Pharma firm Medimpex does better business in pandemic
Global pharma company Medimpex has had a relatively good year, growing revenues and profit from the Caribbean region, led by its 42-year-old Jamaican operation.
At the height of the pandemic last year, revenues grew by 16 per cent to 3.8 billion Hungarian forints (US$13.3 million) over the prior year, while net profit inched up four per cent to 460 million forints, or US$1.6 million.
The financials of Medimpex West Indies are disclosed as part of the Budapest Stock Exchange filings by its listed Hungarian parent, Gedeon Richter.
While Medimpex’s other sizeable regional market, Trinidad & Tobago, has been beset by frequent, hard COVID-19 lockdowns, stifling sales there, and with pandemic-induced restrictions affecting commerce in its other English-speaking Caribbean markets, the pharma company’s wide array of over-the-counter vitamins and food supplements are in high demand in Jamaica. This has been attributed to persons paying more attention to their health and seeking to build immunity and overall wellness in response to the pandemic, Medimpex Managing Director Lukasz Kowalczyk.
Sales of cold and flu medications and antibiotics, usually big sellers for the pharmaceutical firm, are reported to have nosedived in the pandemic period as a result of better health practices from the widespread observation of COVID-19 protocols, including frequent handwashing, mask wearing and social distancing. Female contraceptives also did brisk business during the year, living up to the Richter group culture of female health products being its biggest sales category worldwide.
The group is a leading manufacturer and distributor of prescription drugs, but is not a player in the development and sale of pharmaceuticals for COVID-19 prevention.

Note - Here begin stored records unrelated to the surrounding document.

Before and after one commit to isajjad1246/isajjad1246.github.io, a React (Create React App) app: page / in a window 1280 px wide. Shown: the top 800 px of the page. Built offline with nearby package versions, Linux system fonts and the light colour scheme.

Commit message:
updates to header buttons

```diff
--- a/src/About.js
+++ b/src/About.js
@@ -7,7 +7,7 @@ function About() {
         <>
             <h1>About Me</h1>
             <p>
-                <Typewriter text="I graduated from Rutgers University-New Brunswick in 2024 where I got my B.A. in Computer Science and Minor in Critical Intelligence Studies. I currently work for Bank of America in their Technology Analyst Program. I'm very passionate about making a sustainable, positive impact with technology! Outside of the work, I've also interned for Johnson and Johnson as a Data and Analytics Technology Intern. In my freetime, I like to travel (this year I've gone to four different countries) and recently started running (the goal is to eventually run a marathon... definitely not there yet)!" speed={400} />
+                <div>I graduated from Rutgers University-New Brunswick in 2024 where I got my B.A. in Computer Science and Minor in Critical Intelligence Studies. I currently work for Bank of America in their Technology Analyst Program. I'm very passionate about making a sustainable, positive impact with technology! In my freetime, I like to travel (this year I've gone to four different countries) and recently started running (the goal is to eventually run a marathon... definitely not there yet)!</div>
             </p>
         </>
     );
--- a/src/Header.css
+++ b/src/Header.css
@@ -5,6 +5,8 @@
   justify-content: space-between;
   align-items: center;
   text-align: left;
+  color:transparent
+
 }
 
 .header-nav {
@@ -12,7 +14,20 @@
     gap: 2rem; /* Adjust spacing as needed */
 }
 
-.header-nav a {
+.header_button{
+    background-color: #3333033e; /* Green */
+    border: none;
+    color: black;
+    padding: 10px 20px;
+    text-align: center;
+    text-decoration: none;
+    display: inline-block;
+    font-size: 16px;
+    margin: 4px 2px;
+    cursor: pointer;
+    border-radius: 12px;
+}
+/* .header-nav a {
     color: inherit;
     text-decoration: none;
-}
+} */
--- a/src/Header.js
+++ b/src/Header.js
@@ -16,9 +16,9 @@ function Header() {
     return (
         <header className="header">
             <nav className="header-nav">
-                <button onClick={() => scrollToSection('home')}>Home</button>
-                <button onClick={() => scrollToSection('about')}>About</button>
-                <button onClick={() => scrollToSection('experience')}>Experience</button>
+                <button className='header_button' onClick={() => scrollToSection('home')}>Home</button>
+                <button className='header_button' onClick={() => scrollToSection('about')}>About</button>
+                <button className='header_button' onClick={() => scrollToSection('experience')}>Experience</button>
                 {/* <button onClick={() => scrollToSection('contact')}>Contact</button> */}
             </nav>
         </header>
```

At least one of its antibiotics, Kowalczyk said, was recommended for treatment to prevent bacterial infection in people with COVID-19. Medimpex also carries its own brands of hand sanitisers and medical scrubs, which are used for pre- and post-examination and operation hygiene in healthcare facilities.
More than 30 new drug formulations, including contraceptive pills, antibiotics and hypertension treatments, intended to be introduced into the Jamaican market, Kowalczyk reports, are awaiting approval by the Ministry of Health and Wellness, where, he says, a backlog of approvals appears to have been exacerbated by the pandemic.
Non-medication items, including a new mosquito repellent, are also awaiting final authorisation as part of the company’s plans for greater market share, sales and profit.
Kowalczyk, who recently returned from reporting to the parent company’s annual board meeting in Budapest, Hungary, has been heading the multi-market’s West Indies business segment since June 2019.
The 2020 out-turn, said to have earned positive feedback from the decision-makers in Budapest in light of pandemic-ravaged earnings and profits in some bigger markets worldwide, was also driven by expanded product storage capacity that came on stream in Jamaica early last year, leading to higher stock levels and little or no stock-outs during pandemic months last year, Kowalczyk said.
In February 2020, just ahead of Jamaica discovering its first case of COVID-19, Medimpex Jamaica gave up its 8,500-square-foot office space at shared premises on Ripon Road in Kingston for a leased complex at Balmoral Avenue with more than twice the square footage. At the time, the company also brought on more sales reps to better distribute its products across Jamaica, with similar marketing and distribution upgrades in other Caribbean territories.
Medimpex’s warehousing operation in Jamaica, out of which its Caribbean markets are supplied, was designated a special economic zone at the port of Kingston in January last year. From there, supplies are trans-shipped without being customs-landed in Jamaica to Trinidad & Tobago, Barbados, Antigua, The Bahamas, Barbados, British Virgin Islands, Cayman Islands, Dominica, St Lucia, St Kitts-Nevis, and the Turks & Caicos Islands.
Kowalczyk is also crediting his 57-member Jamaican staff for having understood the company’s need to freeze some benefits, including annual performance incentive payments, in a bid to rein in costs. This also resulted in the company keeping its head count intact and following through with marginal additional recruitment.
Cost of production is said to have shot up during year, with the company bearing the brunt of the increases without passing them on to consumers, a decision that Kowalczyk said restrained profit.
“Our sales were good, but our turnover was affected by increasing cost of goods, which was related to the pandemic. The cost of inputs from manufacturers went up, the cost of moving goods was higher,” said the Medimpex Jamaica managing director.
He pointed out that the company used the opportunity of the pandemic to restructure some aspects of its operations and systems to ensure greater efficiency and growth now and in the post-pandemic period.
Its positive performance also enabled Medimpex to make donations of cash, equipment, pharmaceutical items, infrared thermometers and hand sanitiser to several health and other institutions, including Kingston Public, Spanish Town, May Pen and St Ann’s Bay Public hospitals; the Jamaica Constabulary Force; Women’s Health Network; Jamaica Society for the Blind; and several churches.